“THAT we should be to the praise of His glory who first trusted in Christ.” - Ephesians i. 12.
BROTHER BUTTS has called on us to give our views upon the the above passage; and particularly as to who first trusted in Christ. We are aware that it is the opinion of some brethren that Paul designed to be understood that we should be to the praise of the glory of God, and that God the Father was the first that trusted in Christ. That the whole responsibility of redemption was rested upon and sustained by Christ as the head of the church, and that too before any of His elect were brought experimentally to trust in Him, is a most glorious and heart cheering truth, and that the whole economy of grace shall eventually redound to the praise of the glory of God is equally certain and cheering to saints who cease not to cry, “Not unto us, Not unto us, O God; but unto thy name give all the glory.” Nevertheless the meaning of the text at the head of these remarks is in our opinion obviously to show that we, viz: the primitive saints, who were the first that trusted in Christ after His revelation in the flesh, and that their experience was ordained to the praise of God’s glory. In this chapter the inspired apostle shows that the whole church was chosen in Christ before the foundation of the world, predestinated to the adoption of children and all to the praise of the glory of God’s grace, wherein he hath made us acceptable in the beloved. The purpose of that grace is also considered - viz: “That in the fullness of the dispensation of times, he might gather together in one all things in Christ. That all who were thus chosen in Him had a spiritual life given and secured to them in Him before all time, should in time, be brought experimentally into union with the mystical body of Christ, and enjoyment of that divine inheritance of life and glory mentioned in the preceding verse. “In whom we have received an inheritance, being predestinated,” &c. But who had at that time received their inheritance experimentally upon the principle of this divine purpose and grace given them in Christ Jesus before the world was? Certainly the apostles and primitive church. The manifest reception of their inheritance brought them to trust in Christ, as a kind of first fruits unto God. These were therefore the first who in the sense of the subject, had trusted in Christ. The above views are evidently sustained by the subjoined remark of the apostle: In whom ye also trusted after that ye heard, &c. While Hebrew disciples were the first brought in to the gospel kingdom, these Ephesian Gentiles were afterwards brought into the enjoyment of the same inheritance. Even as this gospel was to be preached into all the world, beginning at Jerusalem, “To the Jews first, then also to the Gentiles and all, that the redeemed family may be to the praise of God’s glory, by being made holy and without blame before Him in love.
Indeed the whole connection is in harmony with the view we have taken of the text. After having shown that the trust and confidence of the first disciples were to them an inheritance based upon and proceeding from their being chosen in Christ before the foundation of the world, and predestinated to the adoption of children; upon their revelation as children, is made manifest their heirship to the inheritance by which they were brought to trust in Christ. Also the experience of these Ephesians, after they had heard the word of life, the gospel of their salvation, and were sealed with the Holy Spirit of promise, was an earnest of their inheritance; not the procuring cause of it, but the earnest or evidence of it, until the redemption of all the purchased possession unto the praise of His glory. Wherefore, says the apostle, I also, after I heard of your faith (or trust) in the Lord. Jesus Christ, and love unto all the saints, cease not to give thanks, making mention of you in my prayers.
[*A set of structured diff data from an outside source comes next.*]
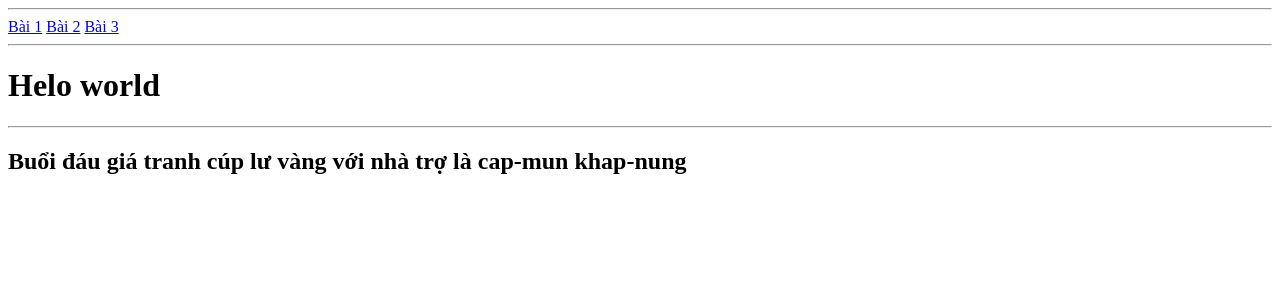
Repository: anhb287/Lab1_8_JAV101
Page: http://localhost/Lab1_TV00062/bai1
These files come from the project's save history. The page is drawn as it stood at one moment and after the next save; the edit follows.
The browser window is 1280 px wide. The pictures show the whole page.
The page is served by Tomcat 10.

Above is the page before, as saved 2025-11-07 07:04:43.

After the next save:
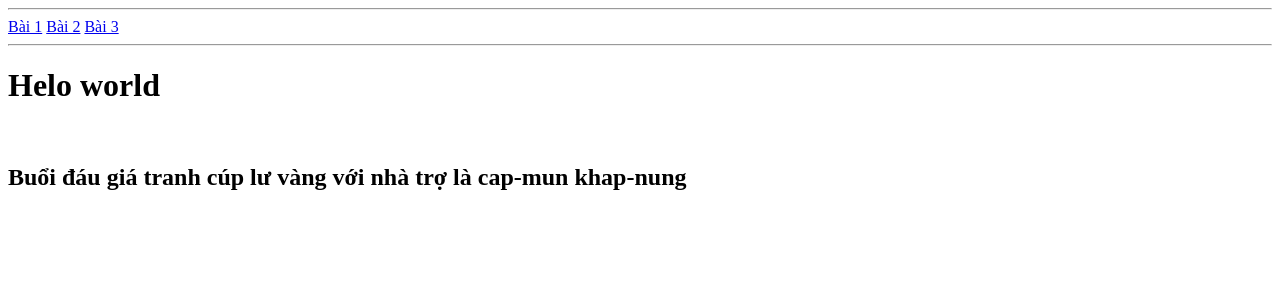
Saved 92 s later.
--- a/Lab1_TV00062/src/main/webapp/bai1.jsp
+++ b/Lab1_TV00062/src/main/webapp/bai1.jsp
@@ -4,13 +4,13 @@
 <html>
 <head>
 <meta charset="UTF-8">
-<title>Ins</title>
+<title>Bài 1</title>
 </head>
 <body>
 
 <jsp:include page="menu.jsp"></jsp:include>
 <h1>Helo world</h1>
-<hr>
+<br>
 <h2>Buổi đáu giá tranh cúp lư vàng với nhà trợ là cap-mun khap-nung</h2>
 </body>
 </html>

After the save that followed:
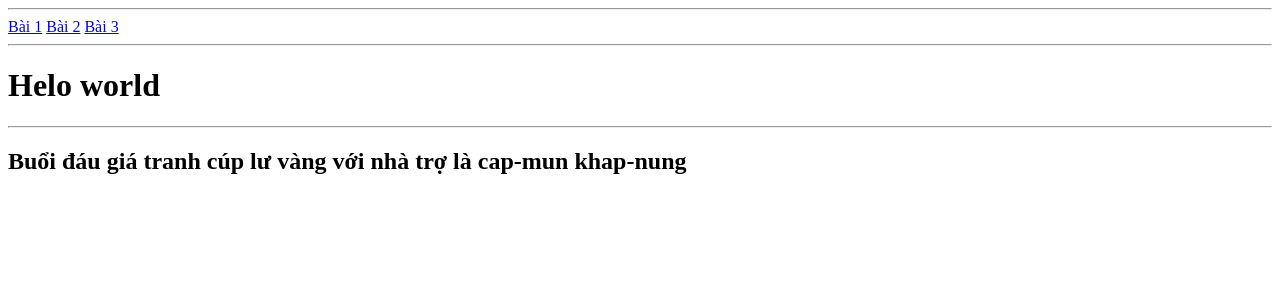
Saved 55 s later.
--- a/Lab1_TV00062/src/main/webapp/bai1.jsp
+++ b/Lab1_TV00062/src/main/webapp/bai1.jsp
@@ -10,7 +10,7 @@
 
 <jsp:include page="menu.jsp"></jsp:include>
 <h1>Helo world</h1>
-<br>
+<hr>
 <h2>Buổi đáu giá tranh cúp lư vàng với nhà trợ là cap-mun khap-nung</h2>
 </body>
 </html>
The doctrine of the gospel, although in the opinion of arminians tending to licentiousness, to all who are brought to trust in Christ, exerts an influence on their life and conversation, bringing them into conformity to the divine image. Who that has thus received their inheritance as set forth in This chapter, that does not find his heart and soul drawn out with Paul, after holiness, with ardent desire to bear the image of that blessed Savior through whom they are made acceptable.
“Such beauties in my Savior shine,
I would transcribe and make them mine.”
NEW VERNON, N. Y.,
April 15, 1840.
Elder Gilbert Beebe
Editorials Volume 1
Pages 608 – 610